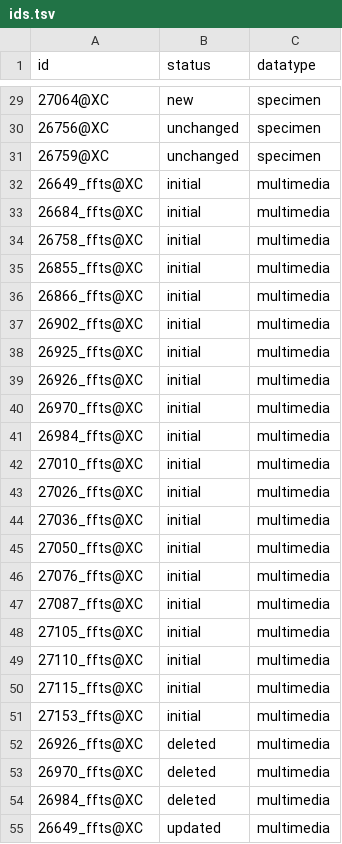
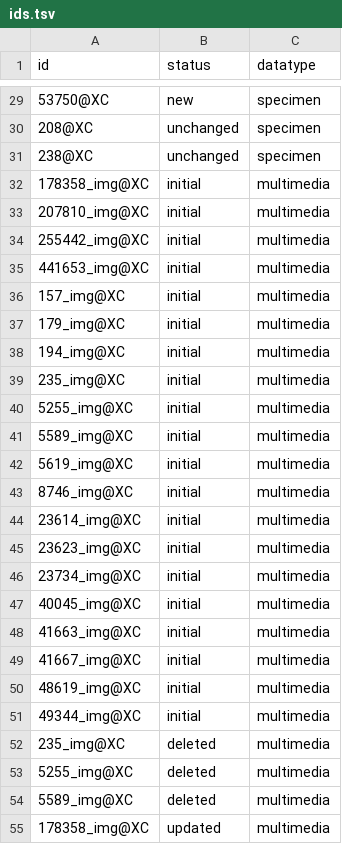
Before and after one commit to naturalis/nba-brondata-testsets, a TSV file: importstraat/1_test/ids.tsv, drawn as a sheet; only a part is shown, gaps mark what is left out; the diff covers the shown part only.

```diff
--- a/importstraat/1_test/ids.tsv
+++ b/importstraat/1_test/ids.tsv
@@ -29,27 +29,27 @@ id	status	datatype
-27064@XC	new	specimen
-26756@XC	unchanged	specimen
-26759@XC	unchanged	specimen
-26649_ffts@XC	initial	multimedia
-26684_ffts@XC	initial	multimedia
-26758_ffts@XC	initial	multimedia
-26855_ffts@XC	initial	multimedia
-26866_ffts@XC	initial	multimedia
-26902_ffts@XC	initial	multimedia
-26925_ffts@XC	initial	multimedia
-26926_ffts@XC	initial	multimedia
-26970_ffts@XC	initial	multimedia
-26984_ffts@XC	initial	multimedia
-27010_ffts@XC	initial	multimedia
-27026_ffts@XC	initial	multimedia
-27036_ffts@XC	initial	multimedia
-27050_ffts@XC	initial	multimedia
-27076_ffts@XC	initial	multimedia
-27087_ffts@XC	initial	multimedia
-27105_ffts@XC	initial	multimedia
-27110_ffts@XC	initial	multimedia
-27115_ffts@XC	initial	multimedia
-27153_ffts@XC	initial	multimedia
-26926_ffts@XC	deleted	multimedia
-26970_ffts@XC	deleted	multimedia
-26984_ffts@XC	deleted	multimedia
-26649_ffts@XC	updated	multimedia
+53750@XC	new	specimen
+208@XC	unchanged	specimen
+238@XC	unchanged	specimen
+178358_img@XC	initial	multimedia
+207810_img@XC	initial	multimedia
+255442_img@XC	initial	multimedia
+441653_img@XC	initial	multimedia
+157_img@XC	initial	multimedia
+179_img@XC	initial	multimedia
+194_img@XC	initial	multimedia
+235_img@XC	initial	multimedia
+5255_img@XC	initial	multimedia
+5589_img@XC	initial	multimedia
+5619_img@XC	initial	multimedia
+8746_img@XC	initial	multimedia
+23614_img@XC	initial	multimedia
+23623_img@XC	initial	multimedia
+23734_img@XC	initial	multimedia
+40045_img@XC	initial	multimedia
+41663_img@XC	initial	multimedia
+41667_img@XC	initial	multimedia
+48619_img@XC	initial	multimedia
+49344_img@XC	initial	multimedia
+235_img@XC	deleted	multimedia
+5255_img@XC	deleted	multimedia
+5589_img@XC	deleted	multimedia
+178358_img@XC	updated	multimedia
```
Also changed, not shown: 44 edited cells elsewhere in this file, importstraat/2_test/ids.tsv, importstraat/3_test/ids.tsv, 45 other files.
####
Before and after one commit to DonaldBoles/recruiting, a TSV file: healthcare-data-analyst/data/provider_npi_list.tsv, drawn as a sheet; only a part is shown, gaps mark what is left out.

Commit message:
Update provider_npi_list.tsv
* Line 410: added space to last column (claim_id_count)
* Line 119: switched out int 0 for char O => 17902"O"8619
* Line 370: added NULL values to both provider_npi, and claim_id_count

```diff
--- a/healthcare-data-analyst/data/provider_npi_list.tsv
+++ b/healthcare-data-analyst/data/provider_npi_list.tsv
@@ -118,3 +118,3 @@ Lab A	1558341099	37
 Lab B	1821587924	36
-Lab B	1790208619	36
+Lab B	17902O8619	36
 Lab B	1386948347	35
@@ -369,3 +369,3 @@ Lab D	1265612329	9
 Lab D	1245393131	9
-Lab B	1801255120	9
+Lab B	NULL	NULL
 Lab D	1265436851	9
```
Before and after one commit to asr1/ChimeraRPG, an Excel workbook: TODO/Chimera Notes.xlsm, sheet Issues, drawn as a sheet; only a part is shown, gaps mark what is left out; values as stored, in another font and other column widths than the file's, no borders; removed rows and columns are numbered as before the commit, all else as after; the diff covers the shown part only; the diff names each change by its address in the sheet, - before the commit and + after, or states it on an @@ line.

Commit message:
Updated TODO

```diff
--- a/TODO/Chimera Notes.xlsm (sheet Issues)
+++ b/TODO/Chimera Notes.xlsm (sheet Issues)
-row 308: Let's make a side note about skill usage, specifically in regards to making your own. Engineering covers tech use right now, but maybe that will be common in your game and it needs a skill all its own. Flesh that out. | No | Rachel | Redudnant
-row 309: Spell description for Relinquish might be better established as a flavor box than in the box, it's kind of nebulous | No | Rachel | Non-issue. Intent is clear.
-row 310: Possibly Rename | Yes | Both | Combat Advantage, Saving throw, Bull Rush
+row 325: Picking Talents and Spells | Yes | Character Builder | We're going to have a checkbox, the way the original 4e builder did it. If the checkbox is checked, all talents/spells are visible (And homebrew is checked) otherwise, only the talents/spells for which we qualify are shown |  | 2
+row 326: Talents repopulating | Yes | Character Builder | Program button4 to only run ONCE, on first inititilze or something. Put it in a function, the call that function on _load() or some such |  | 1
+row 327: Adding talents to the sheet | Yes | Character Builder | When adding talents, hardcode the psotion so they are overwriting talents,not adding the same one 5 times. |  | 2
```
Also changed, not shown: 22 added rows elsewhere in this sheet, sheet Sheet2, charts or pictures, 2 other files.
####
Looking through the listing above, state how many of its lines contain the string "unchanged". Write only the number.

FINAL ANSWER>
4